Copy the data exactly. Leave nothing out.

[Records from a collection]
........
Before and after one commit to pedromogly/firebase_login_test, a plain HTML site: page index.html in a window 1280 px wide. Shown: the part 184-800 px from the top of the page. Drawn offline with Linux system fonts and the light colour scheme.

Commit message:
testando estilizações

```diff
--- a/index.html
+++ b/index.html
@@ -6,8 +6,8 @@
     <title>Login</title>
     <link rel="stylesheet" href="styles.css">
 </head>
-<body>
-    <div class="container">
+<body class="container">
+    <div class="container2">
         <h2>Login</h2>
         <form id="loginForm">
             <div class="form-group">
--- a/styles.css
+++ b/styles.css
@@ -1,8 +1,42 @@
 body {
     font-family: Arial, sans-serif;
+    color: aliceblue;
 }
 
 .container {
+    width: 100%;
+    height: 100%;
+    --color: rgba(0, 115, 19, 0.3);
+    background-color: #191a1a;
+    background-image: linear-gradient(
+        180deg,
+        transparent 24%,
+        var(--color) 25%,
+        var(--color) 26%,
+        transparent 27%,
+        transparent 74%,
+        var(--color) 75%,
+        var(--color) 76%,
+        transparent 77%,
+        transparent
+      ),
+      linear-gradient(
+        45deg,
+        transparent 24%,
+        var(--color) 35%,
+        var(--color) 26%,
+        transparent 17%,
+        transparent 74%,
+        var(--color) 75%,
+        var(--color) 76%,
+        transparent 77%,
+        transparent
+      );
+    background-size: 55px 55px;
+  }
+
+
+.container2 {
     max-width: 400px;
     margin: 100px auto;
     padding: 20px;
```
........
RESPONSE:
Before and after one commit to pedromogly/firebase_login_test, a plain HTML site: page index.html in a window 1280 px wide. Shown: the part 184-800 px from the top of the page. Drawn offline with Linux system fonts and the light colour scheme.

Commit message:
testando estilizações

```diff
--- a/index.html
+++ b/index.html
@@ -6,8 +6,8 @@
     <title>Login</title>
     <link rel="stylesheet" href="styles.css">
 </head>
-<body>
-    <div class="container">
+<body class="container">
+    <div class="container2">
         <h2>Login</h2>
         <form id="loginForm">
             <div class="form-group">
--- a/styles.css
+++ b/styles.css
@@ -1,8 +1,42 @@
 body {
     font-family: Arial, sans-serif;
+    color: aliceblue;
 }
 
 .container {
+    width: 100%;
+    height: 100%;
+    --color: rgba(0, 115, 19, 0.3);
+    background-color: #191a1a;
+    background-image: linear-gradient(
+        180deg,
+        transparent 24%,
+        var(--color) 25%,
+        var(--color) 26%,
+        transparent 27%,
+        transparent 74%,
+        var(--color) 75%,
+        var(--color) 76%,
+        transparent 77%,
+        transparent
+      ),
+      linear-gradient(
+        45deg,
+        transparent 24%,
+        var(--color) 35%,
+        var(--color) 26%,
+        transparent 17%,
+        transparent 74%,
+        var(--color) 75%,
+        var(--color) 76%,
+        transparent 77%,
+        transparent
+      );
+    background-size: 55px 55px;
+  }
+
+
+.container2 {
     max-width: 400px;
     margin: 100px auto;
     padding: 20px;
```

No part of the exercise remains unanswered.